Admission was steep ($11 per person), but did really enjoy it; guided tours only, no photos allowed inside, hence why I only have outdoor photos. A very unique museum in a very unique area. Visit their website for all the info.


World Famous Crochet Museum
Joshua Tree
61855 Highway 62, Joshua Tree, California

Another gem we stumbled on. Visiting Joshua Tree National Park with the intention of also paying our respects to Desert Christ in Yucca Valley, Pioneertown and the Integratron, we came out of JT into Joshua Tree, the town and stopped at the Coyote Corner for a browse. Out of the corner of our eyes we glimpsed this wee museum. And thought YES! Onwards my friend! It was an amazing experience.

Shari Elf, who also is Art Queen, is the curator of the museum and is heavily into collecting crochet anything. You can let yourself inside and gaze at crochet goods for a long time. We regret not getting the t-shirts.


World Famous International Banana Museum
North Shore

So cool I ended up writing an article on the museum:

Click here for article.

And here is the link to the museum. A place you must visit before you die. And do yourself a favour, have a banana milkshake. Or banana soda ice cream float. 

East Jesus, Slab City

Just behind Salvation Mountain lies Slab City.

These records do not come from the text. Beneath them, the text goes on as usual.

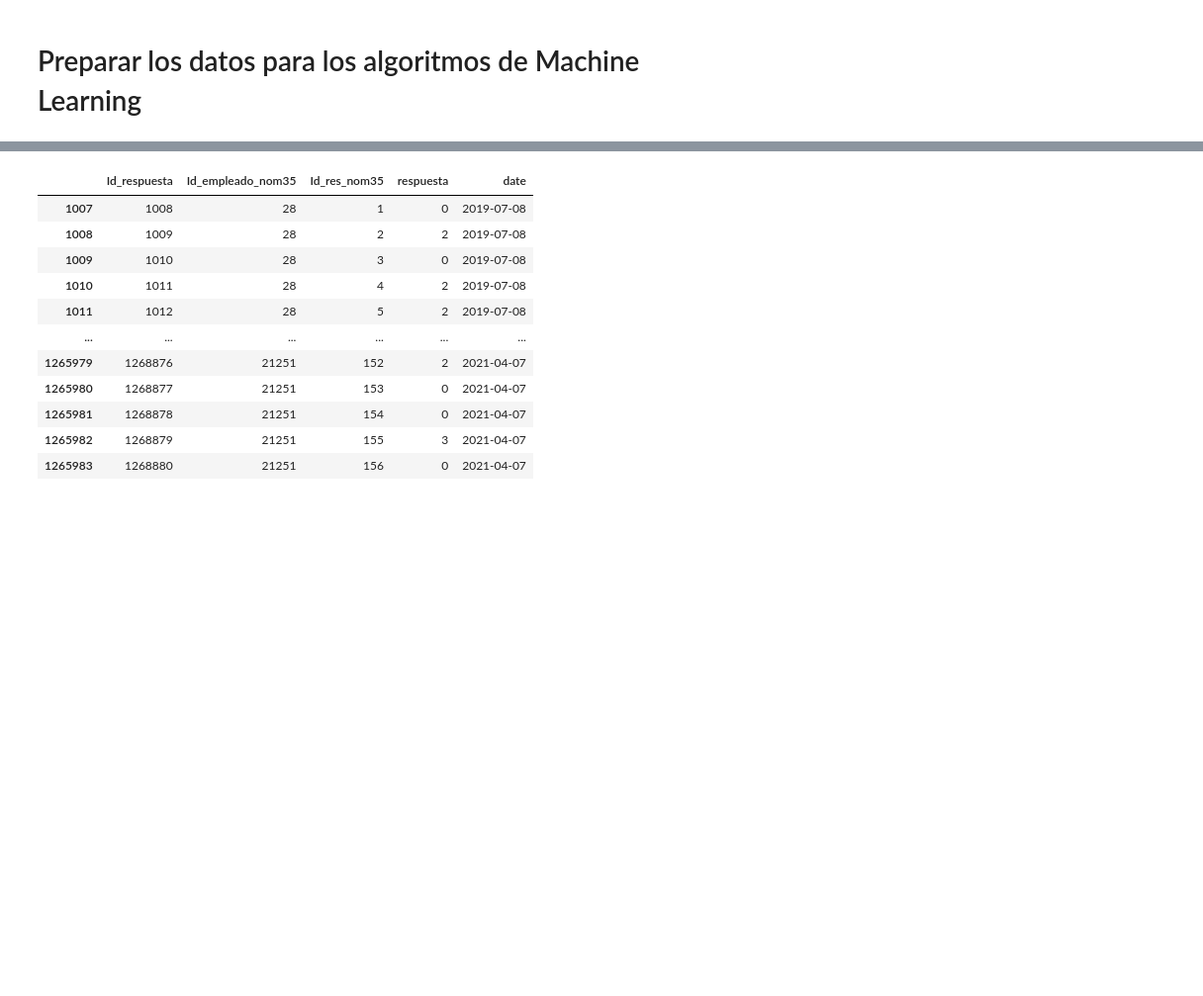
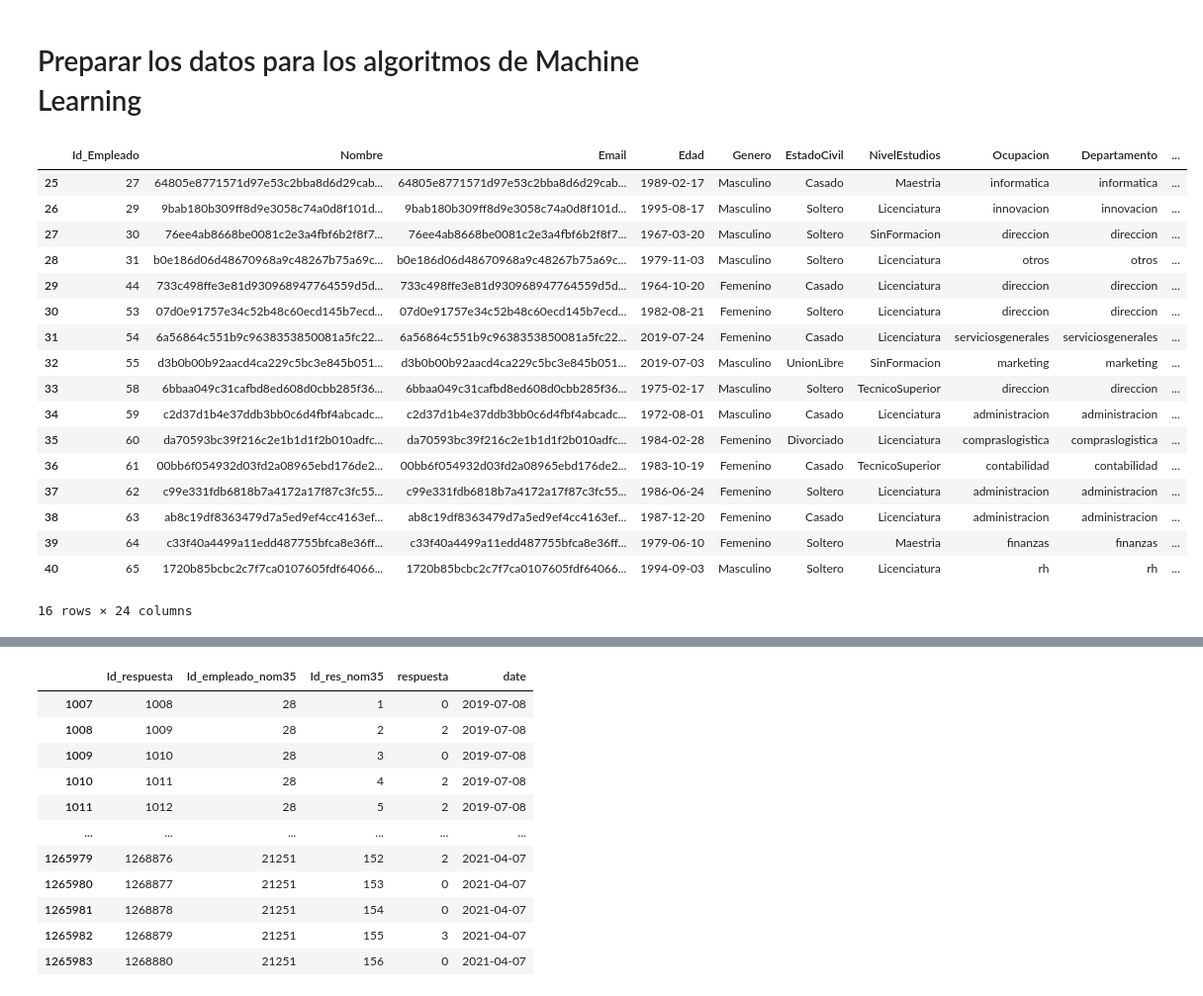
Before and after one commit to HeribertoVR/Proyecto---Tesis, a Jupyter notebook: Tesis.ipynb, the cells around one changed output, grey strips where cells are left out. Shown at 99% size. Saved outputs shown, nothing was run; the diff lists cells and outputs as text; code cells hidden in the pictures; blank space fills up the shorter version.

```diff
--- a/Tesis.ipynb
+++ b/Tesis.ipynb
@@ -123,7 +123,36 @@ df_r=pd.DataFrame(df_filtrado_respuestas)
 df_e=pd.DataFrame(df_filtrado_empleados)
 df_e2=df_e.loc[:, ['Id_Empleado','Genero','EstadoCivil','NivelEstudios','Ocupacion','Departamento','TipoPuesto','TipoContratacion','TipoPersonal','TipoJornada','Rotacion','ExperienciaActual']]
 df_r2=df_r.loc[:, :]
+# %%
+#Hacer copia con menos datos para un entrenamiento rapido, hasta el 65
+df_r_prueba = df_r.drop(df_r.index[df_r.Id_empleado_nom35 > 65], axis=0)
+df_e_prueba = df_e.drop(df_e.index[df_e.Id_Empleado > 65], axis=0)
 # %%
 #Para mostrar todos los datos de una tabla
 #pd.set_option('display.max_columns', None)
 #pd.set_option('display.max_rows', None)
+# %%
+#Se crea la columna Indice para agregar del 0 al numero total de filas menos una fila
+df_r_prueba['Indice']=np.arange(len(df_r_prueba))
+df_e_prueba['Indice']=np.arange(len(df_e_prueba))
+# %%
+df_e_prueba
+# %% [output]
+|  | Id_Empleado | Nombre | Email | Edad | Genero | EstadoCivil | NivelEstudios | Ocupacion | Departamento | ... |
+| 25 | 27 | 64805e8771571d97e53c2bba8d6d29cab... | 64805e8771571d97e53c2bba8d6d29cab... | 1989-02-17 | Masculino | Casado | Maestria | informatica | informatica | ... |
+| 26 | 29 | 9bab180b309ff8d9e3058c74a0d8f101d... | 9bab180b309ff8d9e3058c74a0d8f101d... | 1995-08-17 | Masculino | Soltero | Licenciatura | innovacion | innovacion | ... |
+| 27 | 30 | 76ee4ab8668be0081c2e3a4fbf6b2f8f7... | 76ee4ab8668be0081c2e3a4fbf6b2f8f7... | 1967-03-20 | Masculino | Soltero | SinFormacion | direccion | direccion | ... |
+| 28 | 31 | b0e186d06d48670968a9c48267b75a69c... | b0e186d06d48670968a9c48267b75a69c... | 1979-11-03 | Masculino | Soltero | Licenciatura | otros | otros | ... |
+| 29 | 44 | 733c498ffe3e81d930968947764559d5d... | 733c498ffe3e81d930968947764559d5d... | 1964-10-20 | Femenino | Casado | Licenciatura | direccion | direccion | ... |
+| 30 | 53 | 07d0e91757e34c52b48c60ecd145b7ecd... | 07d0e91757e34c52b48c60ecd145b7ecd... | 1982-08-21 | Femenino | Soltero | Licenciatura | direccion | direccion | ... |
+| 31 | 54 | 6a56864c551b9c9638353850081a5fc22... | 6a56864c551b9c9638353850081a5fc22... | 2019-07-24 | Femenino | Casado | Licenciatura | serviciosgenerales | serviciosgenerales | ... |
+| 32 | 55 | d3b0b00b92aacd4ca229c5bc3e845b051... | d3b0b00b92aacd4ca229c5bc3e845b051... | 2019-07-03 | Masculino | UnionLibre | SinFormacion | marketing | marketing | ... |
+| 33 | 58 | 6bbaa049c31cafbd8ed608d0cbb285f36... | 6bbaa049c31cafbd8ed608d0cbb285f36... | 1975-02-17 | Masculino | Soltero | TecnicoSuperior | direccion | direccion | ... |
+| 34 | 59 | c2d37d1b4e37ddb3bb0c6d4fbf4abcadc... | c2d37d1b4e37ddb3bb0c6d4fbf4abcadc... | 1972-08-01 | Masculino | Casado | Licenciatura | administracion | administracion | ... |
+| 35 | 60 | da70593bc39f216c2e1b1d1f2b010adfc... | da70593bc39f216c2e1b1d1f2b010adfc... | 1984-02-28 | Femenino | Divorciado | Licenciatura | compraslogistica | compraslogistica | ... |
+| 36 | 61 | 00bb6f054932d03fd2a08965ebd176de2... | 00bb6f054932d03fd2a08965ebd176de2... | 1983-10-19 | Femenino | Casado | TecnicoSuperior | contabilidad | contabilidad | ... |
+| 37 | 62 | c99e331fdb6818b7a4172a17f87c3fc55... | c99e331fdb6818b7a4172a17f87c3fc55... | 1986-06-24 | Femenino | Soltero | Licenciatura | administracion | administracion | ... |
+| 38 | 63 | ab8c19df8363479d7a5ed9ef4cc4163ef... | ab8c19df8363479d7a5ed9ef4cc4163ef... | 1987-12-20 | Femenino | Casado | Licenciatura | administracion | administracion | ... |
+| 39 | 64 | c33f40a4499a11edd487755bfca8e36ff... | c33f40a4499a11edd487755bfca8e36ff... | 1979-06-10 | Femenino | Soltero | Maestria | finanzas | finanzas | ... |
+| 40 | 65 | 1720b85bcbc2c7f7ca0107605fdf64066... | 1720b85bcbc2c7f7ca0107605fdf64066... | 1994-09-03 | Masculino | Soltero | Licenciatura | rh | rh | ... |
+16 rows × 24 columns
```
Also changed, not shown: parts of 28 cells of this notebook, 5 other files.
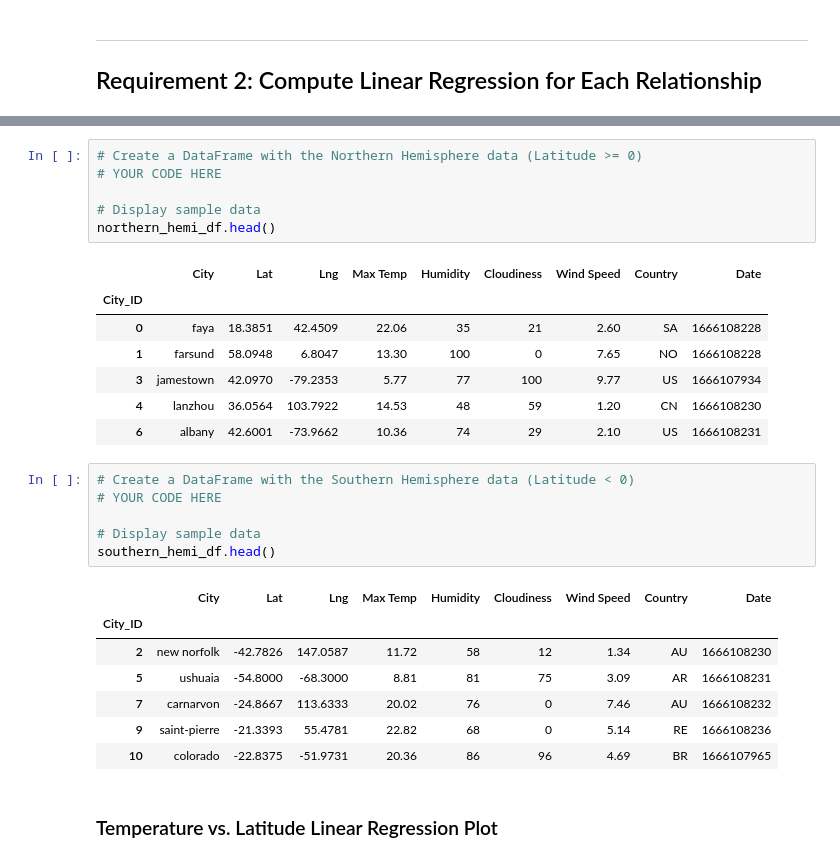
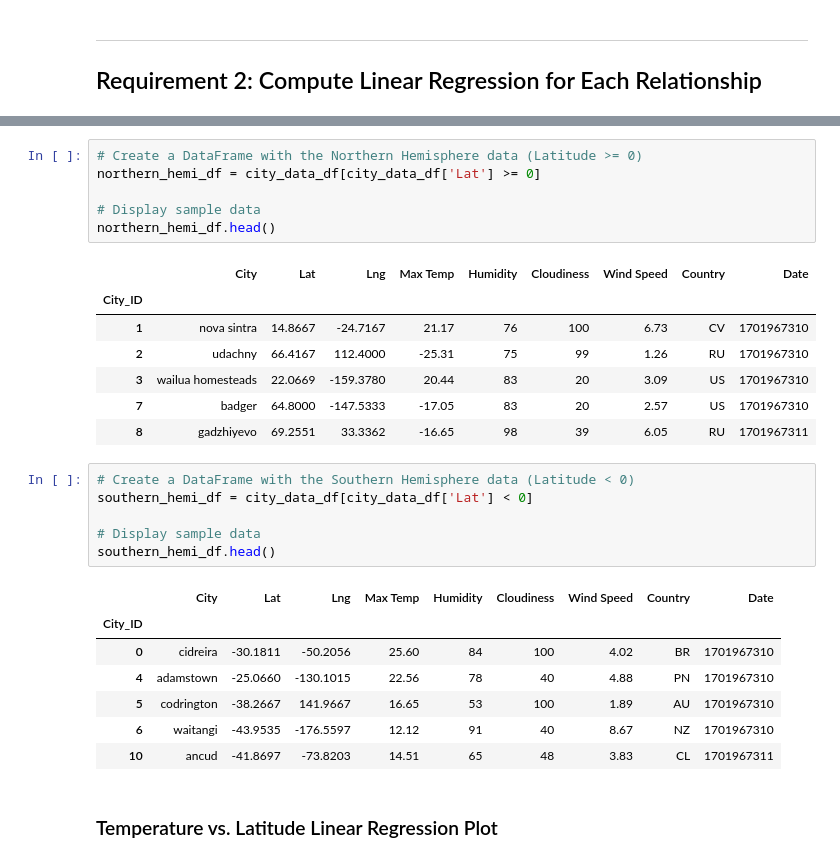
Before and after one commit to bandaexpress/python-api-challenge, a Jupyter notebook: WeatherPy/WeatherPy.ipynb, the cells around one changed output, grey strips where cells are left out. Drawn from its saved outputs; the diff is of its cells as text.

```diff
--- a/WeatherPy/WeatherPy.ipynb
+++ b/WeatherPy/WeatherPy.ipynb
@@ -259,30 +292,30 @@ plt.show()
 # %%
 # Create a DataFrame with the Northern Hemisphere data (Latitude >= 0)
-# YOUR CODE HERE
+northern_hemi_df = city_data_df[city_data_df['Lat'] >= 0]
 
 # Display sample data
 northern_hemi_df.head()
 # %% [output]
 |  | City | Lat | Lng | Max Temp | Humidity | Cloudiness | Wind Speed | Country | Date |
 | City_ID |  |  |  |  |  |  |  |  |  |
-| 0 | faya | 18.3851 | 42.4509 | 22.06 | 35 | 21 | 2.60 | SA | 1666108228 |
-| 1 | farsund | 58.0948 | 6.8047 | 13.30 | 100 | 0 | 7.65 | NO | 1666108228 |
-| 3 | jamestown | 42.0970 | -79.2353 | 5.77 | 77 | 100 | 9.77 | US | 1666107934 |
-| 4 | lanzhou | 36.0564 | 103.7922 | 14.53 | 48 | 59 | 1.20 | CN | 1666108230 |
-| 6 | albany | 42.6001 | -73.9662 | 10.36 | 74 | 29 | 2.10 | US | 1666108231 |
+| 1 | nova sintra | 14.8667 | -24.7167 | 21.17 | 76 | 100 | 6.73 | CV | 1701967310 |
+| 2 | udachny | 66.4167 | 112.4000 | -25.31 | 75 | 99 | 1.26 | RU | 1701967310 |
+| 3 | wailua homesteads | 22.0669 | -159.3780 | 20.44 | 83 | 20 | 3.09 | US | 1701967310 |
+| 7 | badger | 64.8000 | -147.5333 | -17.05 | 83 | 20 | 2.57 | US | 1701967310 |
+| 8 | gadzhiyevo | 69.2551 | 33.3362 | -16.65 | 98 | 39 | 6.05 | RU | 1701967311 |
 # %%
 # Create a DataFrame with the Southern Hemisphere data (Latitude < 0)
-# YOUR CODE HERE
+southern_hemi_df = city_data_df[city_data_df['Lat'] < 0]
 
 # Display sample data
 southern_hemi_df.head()
 # %% [output]
 |  | City | Lat | Lng | Max Temp | Humidity | Cloudiness | Wind Speed | Country | Date |
 | City_ID |  |  |  |  |  |  |  |  |  |
-| 2 | new norfolk | -42.7826 | 147.0587 | 11.72 | 58 | 12 | 1.34 | AU | 1666108230 |
-| 5 | ushuaia | -54.8000 | -68.3000 | 8.81 | 81 | 75 | 3.09 | AR | 1666108231 |
-| 7 | carnarvon | -24.8667 | 113.6333 | 20.02 | 76 | 0 | 7.46 | AU | 1666108232 |
-| 9 | saint-pierre | -21.3393 | 55.4781 | 22.82 | 68 | 0 | 5.14 | RE | 1666108236 |
-| 10 | colorado | -22.8375 | -51.9731 | 20.36 | 86 | 96 | 4.69 | BR | 1666107965 |
+| 0 | cidreira | -30.1811 | -50.2056 | 25.60 | 84 | 100 | 4.02 | BR | 1701967310 |
+| 4 | adamstown | -25.0660 | -130.1015 | 22.56 | 78 | 40 | 4.88 | PN | 1701967310 |
+| 5 | codrington | -38.2667 | 141.9667 | 16.65 | 53 | 100 | 1.89 | AU | 1701967310 |
+| 6 | waitangi | -43.9535 | -176.5597 | 12.12 | 91 | 40 | 8.67 | NZ | 1701967310 |
+| 10 | ancud | -41.8697 | -73.8203 | 14.51 | 65 | 48 | 3.83 | CL | 1701967311 |
 # %% [markdown]
 ###  Temperature vs. Latitude Linear Regression Plot
```
Also changed, not shown: parts of 27 cells of this notebook, 5 other files.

During the World War II the area was used as a marine training base and ceased operation in 1946. In 1961, the base was handed back to the state as was and squatters, snowbirds and others started moving in, primarily in RV's and other self-contained mobile units, making use of the unused land, no rent or utilities, no real telling 'em what to do. Slab City is a community made up of people from all over. All socio-economic scales are represented, all ethnicities, all demographics. What binds them is their desire to live of the grid.

Slab City is also home to numerous artists who make use of the desert environment, the warm winter months and the "junk" they find. Using left-behind marine training junk, debris, metals, car parts, tires strips, duck decoys and whatever else, they assemble imaginative pieces of recycled art.  East Jesus is either a 'neighbourhood' in Slab City, or like the twin cities, considered independent but right next door and is "now populated by an ever-rotating cast of artists, builders, writers, musicians, freethinkers, merry pranksters, wandering messiahs, the dispossessed, the damned." 

You can't speak of  East Jesus without mentioning the great, late former mayor and sole resident of East Jesus, Charles Russell. Dying far too young at 46, sorely missed, with a shrine erected in his honor, he was instrumental in creating the sculpture garden and East Jesus. Transforming cars into moving objects of recycled art, shrines, building the bottle wall and bottle tree, inviting other artists to come in and embellish the place, the sculpture garden really took off. In Russell's own words:

"East Jesus is an experimental, comprehensive habitat and artwork comprising vernacular architecture, technophilia, common-sense environmentalism, desert survival and sculpture/assemblage using predominantly recycled, re-purposed or discarded materials, sublimating the unwanted and ugly into the purposefully beautiful."

For more info:

Artists include: Charles Russell, Joe Holliday, Flip Cassidy's, Royce Carlson and more.  

Welcome! To Work in Progress!

And to finish off:

a couple of photos of Salvation Mountain: